THE DEATH AND LIFE OF THE GREAT LAKES by Dan Egan
CURRENT AFFAIRS
Released: March 7, 2017

"Not light reading but essential for policymakers—and highly recommended for the 40 million people who rely on the Great Lakes for drinking water."
An alarming account of the "slow-motion catastrophe" facing the world's largest freshwater system. Read full book review >
THINKING MACHINES by Luke Dormehl
SCIENCE & TECHNOLOGY
Released: March 7, 2017

"Not everyone approves. Dormehl lets critics have their say but makes a convincing, often disturbing, but always-entertaining case that that we're in for a wild ride."
A history of artificial intelligence and look at the "dazzling (near) future, the changes that lurk just around the corner, and how they will transform our lives forever." Read full book review >
HOW EMOTIONS ARE MADE by Lisa Feldman Barrett
HEALTH & MEDICINE
Released: March 7, 2017

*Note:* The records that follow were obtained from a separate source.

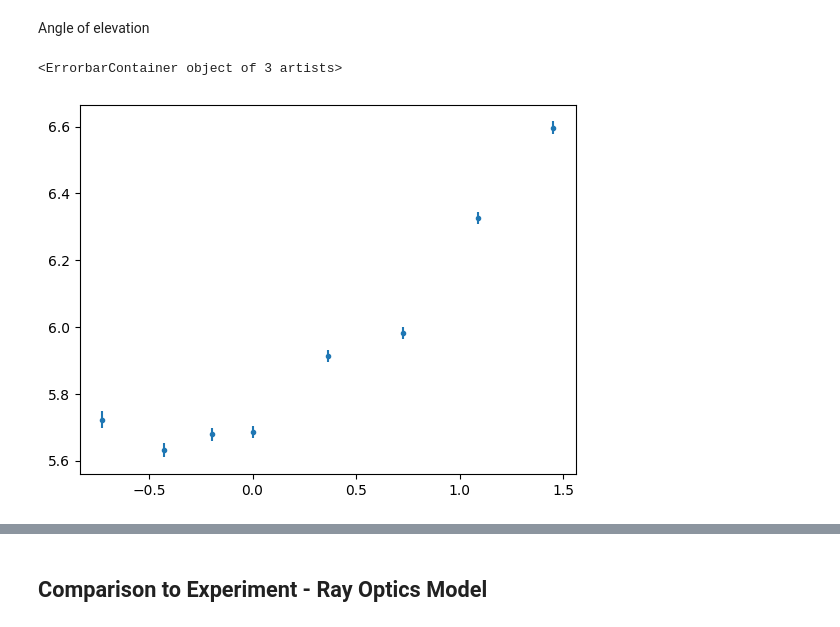
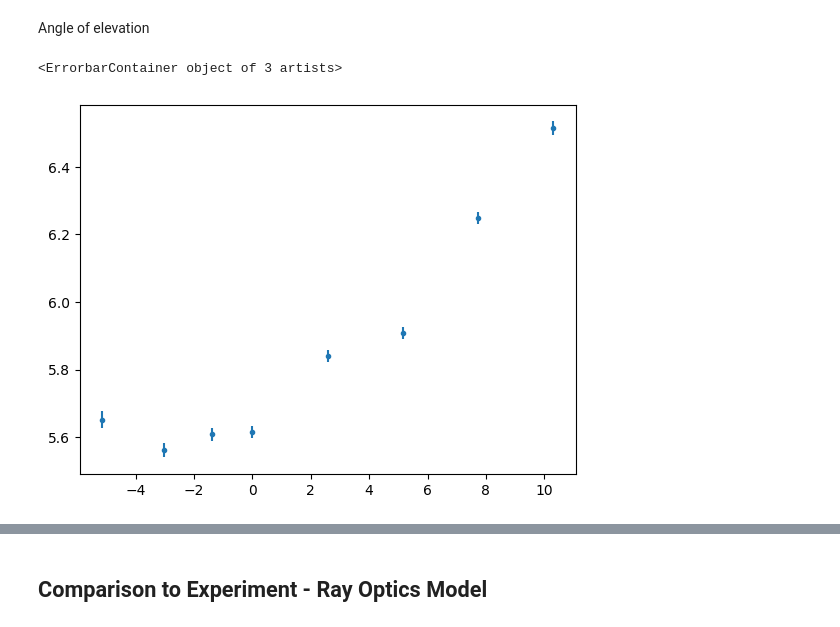
Before and after one commit to akay8/Level4Project, a Jupyter notebook: Cleaved_Fibre.ipynb, the cells around one changed output, grey strips where cells are left out. Saved outputs shown, nothing was run; the diff lists cells and outputs as text; code cells hidden in the pictures.

```diff
--- a/Cleaved_Fibre.ipynb
+++ b/Cleaved_Fibre.ipynb
@@ -291,28 +291,28 @@ Angle of elevation
 # online protractor at https://www.ginifab.com/feeds/angle_measurement/
 # NB: see image 'C:\Users\abiga\OneDrive - Durham University\1. Fourth Year\1. Project\1. Data Analysis\Christmas Report\Cleaved-2\Cleaved - fibre- pics\cleaved_elev_angle'
 # %%
-angle_deg = 8
+angle_deg = 9
 angle_deg_err = 1
 angle = angle_deg * np.pi / 180
 angle_err = angle_deg_err * np.pi / 180
 
-# Multiply waists by COS of angle to obtain correct component distance
-# Leave zs for now?
-zs = lengths*np.sin(angle)
-# waists_comp = waists
+
+zs = lengths*np.cos(angle)
+waists = waists*np.cos(angle)
+''' I think its both cos here .. please sort out errors!'''
 
 
 sin_err = np.abs(np.sin(angle + angle_err) - np.sin(angle))
 # cos_err = np.abs(np.cos(angle + angle_err) - np.cos(angle))
 # waists_comp_err = waists_comp*np.sqrt( (sin_err / np.sin(angle))**2 + (waists_errs/waists)**2 )
 # print(waists_comp_err)
 
 zs_err = zs*np.sqrt( (sin_err / np.sin(angle))**2 + (lengths_errs/lengths)**2 )
 
 plt.errorbar(zs[2:10], waists[2:10], yerr = waists_errs[2:10], linestyle = '', marker = 'o', ms = 3)
 # %% [output]
 <ErrorbarContainer object of 3 artists>
-[figure, old version]
+[figure, new version]
 # %%
 waist_fit, params, params_errs, chisqu_WvsZ = fit_labs(zs, waists, waists_errs, WvsZ, np.array([5,1,2]))
 w0, z0,RR= params
```
Also changed, not shown: parts of 2 cells of this notebook.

"A highly informative, readable, and wide-ranging discussion of 'how psychology, neuroscience, and related disciplines are moving away from the search for emotion fingerprints and instead asking how emotions are constructed.'"
A well-argued, entertaining disputation of the prevailing view that emotion and reason are at odds. Read full book review >
THE INHERITANCE by Niki Kapsambelis
BIOGRAPHY & MEMOIR
Released: March 7, 2017

"An educational and emotional chronicle that should resonate with a wide variety of readers."
In her debut, journalist Kapsambelis builds a compelling narrative about Alzheimer's disease around one North Dakota extended family. Read full book review >
THE BODY BUILDERS by Adam Piore
SCIENCE & TECHNOLOGY
Released: March 14, 2017

"A mind-bending read that will expand your perception of self."
An exhilarating look at the cutting edge of bioengineering and how science and medicine are pushing the boundaries of human potential. Read full book review >
Kirkus Interview
Clinton Kelly
January 9, 2017

Bestselling author and television host Clinton Kelly’s memoir I Hate Everyone Except You is a candid, deliciously snarky collection of essays about his journey from awkward kid to slightly-less-awkward adult. Clinton Kelly is probably best known for teaching women how to make their butts look smaller. But in I Hate Everyone, Except You, he reveals some heretofore-unknown secrets about himself, like that he’s a finicky connoisseur of 1980s pornography, a disillusioned critic of New Jersey’s premier water parks, and perhaps the world’s least enthused high-school commencement speaker. Whether he’s throwing his baby sister in the air to jumpstart her cheerleading career or heroically rescuing his best friend from death by mud bath, Clinton leaps life’s social hurdles with aplomb. With his signature wit, he shares his unique ability to navigate the stickiest of situations, like deciding whether it’s acceptable to eat chicken wings with a fork on live television (spoiler: it’s not). “A thoroughly light and entertaining memoir,” our critic writes. View video >